RICK Beddoes stared down at his clothes, which were covered in another man's blood, and wondered how a suspect on ice had not been subdued by various choke holds that would have made other grown men cry.
It was not the first time Mr Beddoes had encountered dangerous and life-threatening situations in his 23-year career as a security officer on the Northern Rivers.
He has worked every Christmas and New Year's Eve in that time, and also lost his voice screaming at people to watch out for downed power lines during the Lennox Head tornado.
He very possibly saved someone's life when he ran over to help an injured man, who was bleeding from a knife wound to his leg.
Mr Beddoes pushed the man behind him as the perpetrator lunged with a large knife.
For this effort and countless others, Mr Beddoes has been awarded the 2016 Australian Security Industry Awards 2016 Security Guard of the Year award.
He was was recognised out of 300 nominations and is now automatically nominated for Australia's highest security honour - the Australian Security Medal - which is a Federal Government recognition.
"I always do training scenarios with staff so that way when we are confronted with those situations it is like driving," Mr Beddoes said.
"It is just autopilot.
"The big thing is not to panic because if you panic you've lost it."
Mr Beddoes was once ambushed by 12 young men after rushing to the aid of a man lying motionless on the road.
And on the same night they then used the security guard's dog, Bruno, to track down a suspect that had stabbed one of Mr Beddoes' workmates in the throat with a broken beer bottle.
"The main thing is, you think you've seen it all and the next day something else comes along," he said.

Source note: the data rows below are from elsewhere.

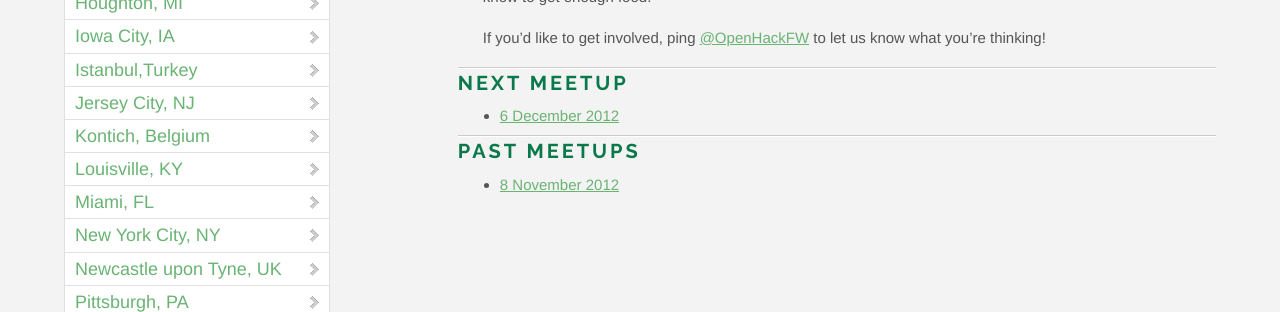
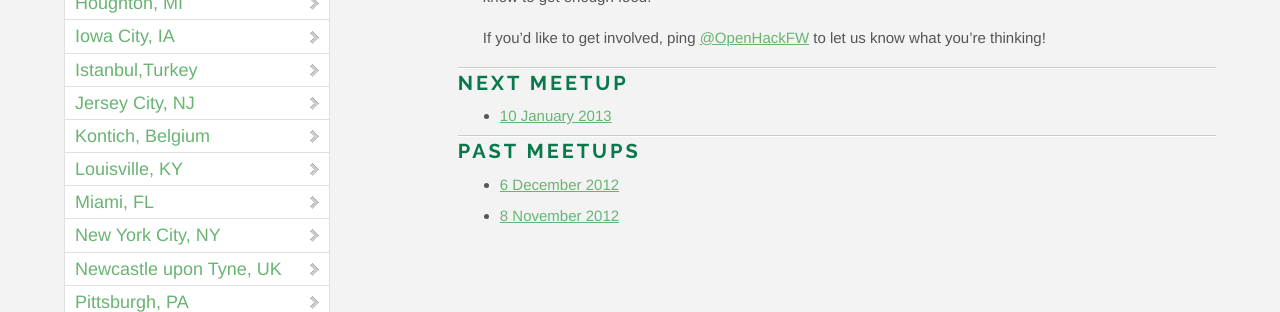
Before and after one commit to OpenHack/openhack.github.com, a Jekyll site: the page built from fortwayne/index.markdown, in a window 1280 px wide. Shown: the part 660-972 px from the top of the page. Built offline with Jekyll 4.4.1, drawn with Linux system fonts in a browser that asks for light colours; nearby versions of some CDN libraries; Markdown is read by kramdown in place of the engine named in the settings; comment, search, counter and statistics services are not loaded.

Commit message:
Add next OpenHack Fort Wayne event

```diff
--- a/fortwayne/index.markdown
+++ b/fortwayne/index.markdown
@@ -22,8 +22,9 @@ you're thinking!
 
 ### Next meetup
 
-* [6 December 2012](http://openhackfw.eventbrite.com/)
+* [10 January 2013](http://openhackfw.eventbrite.com/)
 
 ### Past meetups
 
+* [6 December 2012](http://openhackfw-dec12.eventbrite.com/)
 * [8 November 2012](http://openhackfw-nov12.eventbrite.com/)
```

"I remember driving along Woodlark Street one night and I've seen this guy licking the door handle of the store.
"He said he liked the taste of silver.
"And back in those days we used to work guard, and old matey lunged for my gun.
"And that went from a guy licking a door handle to a major scuffle."
Mr Beddoes was prevented from entering the police force in 1995 because he had a colour vision problem, but continued with his passion for helping the community by starting his security company Meridian Protection Group Ballina in 2010.
"Prevention is better than cure and we are in a public relations role and if I can diffuse a situation that is always preferable," he said.
Not only has Mr Beddoes been behind an industry push for a proper recruitment drive and training for the security industry, but he is also very keen to change the perception about guard dogs.
He attributes his success to the endless support of his family and has just welcomed a new child into the family.